The last page (as well as the back of the calendar) was entitled "For Your Consideration" - an appeal to members of the Academy (and those in their zip code? Again, I have no idea why we received this). You can click on any of these images for a larger view.

Thinking about the upcoming Academy Awards, I'm reminded of much earlier award ceremonies mentioned in the New Testament. Almost 2000 years ago, the Apostle Paul, a leader in the early church, compared the Christian life to the ancient Olympic Games:

"Do you not know that in a race all the runners run, but only one gets the prize? Run in such a way to get the prize. Everyone who competes in the games goes into strict training. They do it to get a crown that will not last; but we do it to get a crown that will last forever." Paul's 1st letter to the church in the city of Corinth 9:24-25

Interesting that Paul wasn't critical of the ancient Olympic games he was referencing. Studio executives green light millions of dollars in the pursuit of an award that, while notable, is ultimately temporal. As a Christian, I often settle for the mediocre in my own life when God calls believers to run, to strive, to fight, to excel.

I'm impressed with the effort studios make toward promoting and marketing a film. I hope I would put that same, no - much greater energy - towards Christ and His Kingdom.

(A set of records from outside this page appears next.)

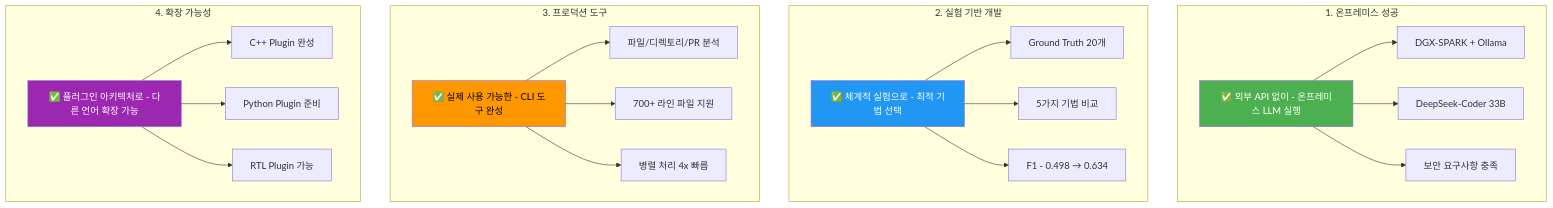
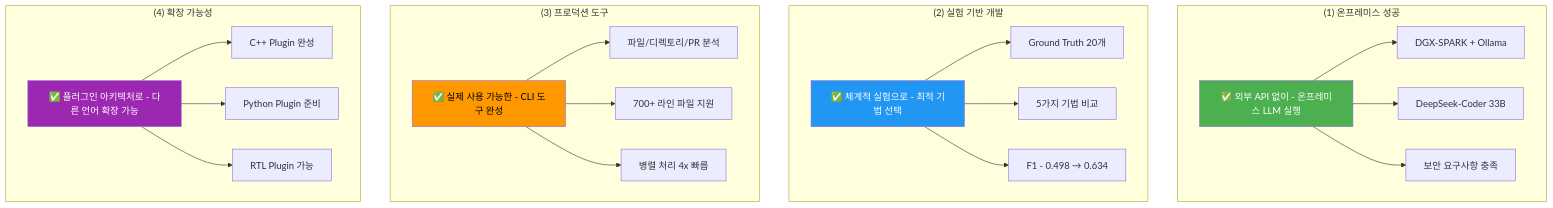
One commit to ApeachM/llm-code-reviewer changed diagram 37 of 39 in PRESENTATION.md. Above: the diagram before and after it, drawn with Mermaid. The commit also changed other lines of this file, not shown here.

````diff
--- a/PRESENTATION.md
+++ b/PRESENTATION.md
@@ -1828,35 +1836,35 @@
 ```mermaid
 graph TB
-    subgraph "1. 온프레미스 성공"
+    subgraph "(1) 온프레미스 성공"
         Success1[✅ 외부 API 없이 - 온프레미스 LLM 실행]
         Success1 --> S1_1[DGX-SPARK + Ollama]
         Success1 --> S1_2[DeepSeek-Coder 33B]
         Success1 --> S1_3[보안 요구사항 충족]
     end
 
-    subgraph "2. 실험 기반 개발"
+    subgraph "(2) 실험 기반 개발"
         Success2[✅ 체계적 실험으로 - 최적 기법 선택]
         Success2 --> S2_1[Ground Truth 20개]
         Success2 --> S2_2[5가지 기법 비교]
         Success2 --> S2_3[F1 - 0.498 → 0.634]
     end
 
-    subgraph "3. 프로덕션 도구"
+    subgraph "(3) 프로덕션 도구"
         Success3[✅ 실제 사용 가능한 - CLI 도구 완성]
         Success3 --> S3_1[파일/디렉토리/PR 분석]
         Success3 --> S3_2[700+ 라인 파일 지원]
         Success3 --> S3_3[병렬 처리 4x 빠름]
     end
 
-    subgraph "4. 확장 가능성"
+    subgraph "(4) 확장 가능성"
         Success4[✅ 플러그인 아키텍처로 - 다른 언어 확장 가능]
         Success4 --> S4_1[C++ Plugin 완성]
         Success4 --> S4_2[Python Plugin 준비]
         Success4 --> S4_3[RTL Plugin 가능]
     end
 
     style Success1 fill:#4caf50,color:#fff
     style Success2 fill:#2196f3,color:#fff
     style Success3 fill:#ff9800,color:#000
     style Success4 fill:#9c27b0,color:#fff
 ```
````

Looking forward to seeing how "Wall-E" and "Bolt" do in their completion, Sunday evening February 22nd.

And thanks for the fun brochure and calendar.